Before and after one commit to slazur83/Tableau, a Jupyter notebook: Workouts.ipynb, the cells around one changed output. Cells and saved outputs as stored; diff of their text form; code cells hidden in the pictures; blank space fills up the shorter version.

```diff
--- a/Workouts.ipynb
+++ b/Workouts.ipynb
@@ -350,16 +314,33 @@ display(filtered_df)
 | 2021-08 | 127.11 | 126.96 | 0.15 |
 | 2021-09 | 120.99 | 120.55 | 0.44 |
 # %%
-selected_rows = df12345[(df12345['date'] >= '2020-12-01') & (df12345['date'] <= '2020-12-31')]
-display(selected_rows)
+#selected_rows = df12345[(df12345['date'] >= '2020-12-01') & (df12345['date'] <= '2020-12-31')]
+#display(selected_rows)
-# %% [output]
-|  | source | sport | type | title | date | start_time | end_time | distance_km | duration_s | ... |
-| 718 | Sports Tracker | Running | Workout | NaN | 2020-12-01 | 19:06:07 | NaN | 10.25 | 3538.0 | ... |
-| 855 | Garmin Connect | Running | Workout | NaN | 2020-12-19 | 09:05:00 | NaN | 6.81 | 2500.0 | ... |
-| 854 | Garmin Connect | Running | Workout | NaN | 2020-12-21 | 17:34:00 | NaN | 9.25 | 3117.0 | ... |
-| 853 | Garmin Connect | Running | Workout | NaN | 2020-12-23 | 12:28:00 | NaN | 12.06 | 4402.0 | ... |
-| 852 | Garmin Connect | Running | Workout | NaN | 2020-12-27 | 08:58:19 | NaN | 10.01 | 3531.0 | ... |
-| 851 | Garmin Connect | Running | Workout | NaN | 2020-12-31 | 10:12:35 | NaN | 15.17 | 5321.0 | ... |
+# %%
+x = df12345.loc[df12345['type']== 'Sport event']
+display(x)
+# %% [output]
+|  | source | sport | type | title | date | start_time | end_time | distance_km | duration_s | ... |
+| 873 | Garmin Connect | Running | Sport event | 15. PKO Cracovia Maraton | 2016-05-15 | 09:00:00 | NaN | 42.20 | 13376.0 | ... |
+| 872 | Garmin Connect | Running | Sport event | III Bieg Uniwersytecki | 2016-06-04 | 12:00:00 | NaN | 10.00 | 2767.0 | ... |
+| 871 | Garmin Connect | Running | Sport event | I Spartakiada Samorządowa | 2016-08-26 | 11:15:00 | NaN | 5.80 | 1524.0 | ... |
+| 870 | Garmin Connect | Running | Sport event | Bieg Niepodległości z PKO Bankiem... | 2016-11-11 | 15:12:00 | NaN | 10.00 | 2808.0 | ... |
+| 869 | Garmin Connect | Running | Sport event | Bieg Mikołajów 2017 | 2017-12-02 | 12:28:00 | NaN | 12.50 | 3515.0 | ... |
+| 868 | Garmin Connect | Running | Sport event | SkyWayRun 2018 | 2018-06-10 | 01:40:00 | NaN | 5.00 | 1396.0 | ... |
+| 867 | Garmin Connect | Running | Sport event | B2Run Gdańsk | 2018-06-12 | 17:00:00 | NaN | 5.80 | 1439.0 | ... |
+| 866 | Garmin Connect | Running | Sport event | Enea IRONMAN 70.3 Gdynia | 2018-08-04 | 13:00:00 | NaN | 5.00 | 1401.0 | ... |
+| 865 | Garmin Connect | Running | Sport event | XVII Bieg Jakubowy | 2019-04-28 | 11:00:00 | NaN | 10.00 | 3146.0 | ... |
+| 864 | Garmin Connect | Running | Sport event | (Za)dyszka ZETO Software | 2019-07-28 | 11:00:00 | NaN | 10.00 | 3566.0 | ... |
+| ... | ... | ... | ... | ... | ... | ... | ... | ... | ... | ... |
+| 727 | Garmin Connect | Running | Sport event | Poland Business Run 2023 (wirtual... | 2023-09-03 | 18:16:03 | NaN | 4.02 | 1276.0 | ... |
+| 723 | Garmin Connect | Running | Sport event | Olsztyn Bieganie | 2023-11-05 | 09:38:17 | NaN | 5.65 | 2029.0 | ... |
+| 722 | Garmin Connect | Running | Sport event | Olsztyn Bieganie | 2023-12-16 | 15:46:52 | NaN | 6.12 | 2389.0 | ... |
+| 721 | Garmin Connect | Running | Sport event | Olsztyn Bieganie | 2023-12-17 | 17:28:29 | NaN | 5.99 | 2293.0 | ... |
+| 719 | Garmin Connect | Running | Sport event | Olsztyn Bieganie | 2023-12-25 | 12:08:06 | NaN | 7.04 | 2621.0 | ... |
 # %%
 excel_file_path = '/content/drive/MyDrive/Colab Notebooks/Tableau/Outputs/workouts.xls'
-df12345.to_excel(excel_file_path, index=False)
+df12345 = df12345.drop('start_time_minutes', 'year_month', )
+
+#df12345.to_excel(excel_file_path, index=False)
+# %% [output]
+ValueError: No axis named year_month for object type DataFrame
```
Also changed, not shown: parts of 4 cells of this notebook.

-------

» Task item
Wherever the string "ipynb" occurs in the entries, copy that whole line.

» Solution to this exercise
Before and after one commit to slazur83/Tableau, a Jupyter notebook: Workouts.ipynb, the cells around one changed output. Cells and saved outputs as stored; diff of their text form; code cells hidden in the pictures; blank space fills up the shorter version.
--- a/Workouts.ipynb
+++ b/Workouts.ipynb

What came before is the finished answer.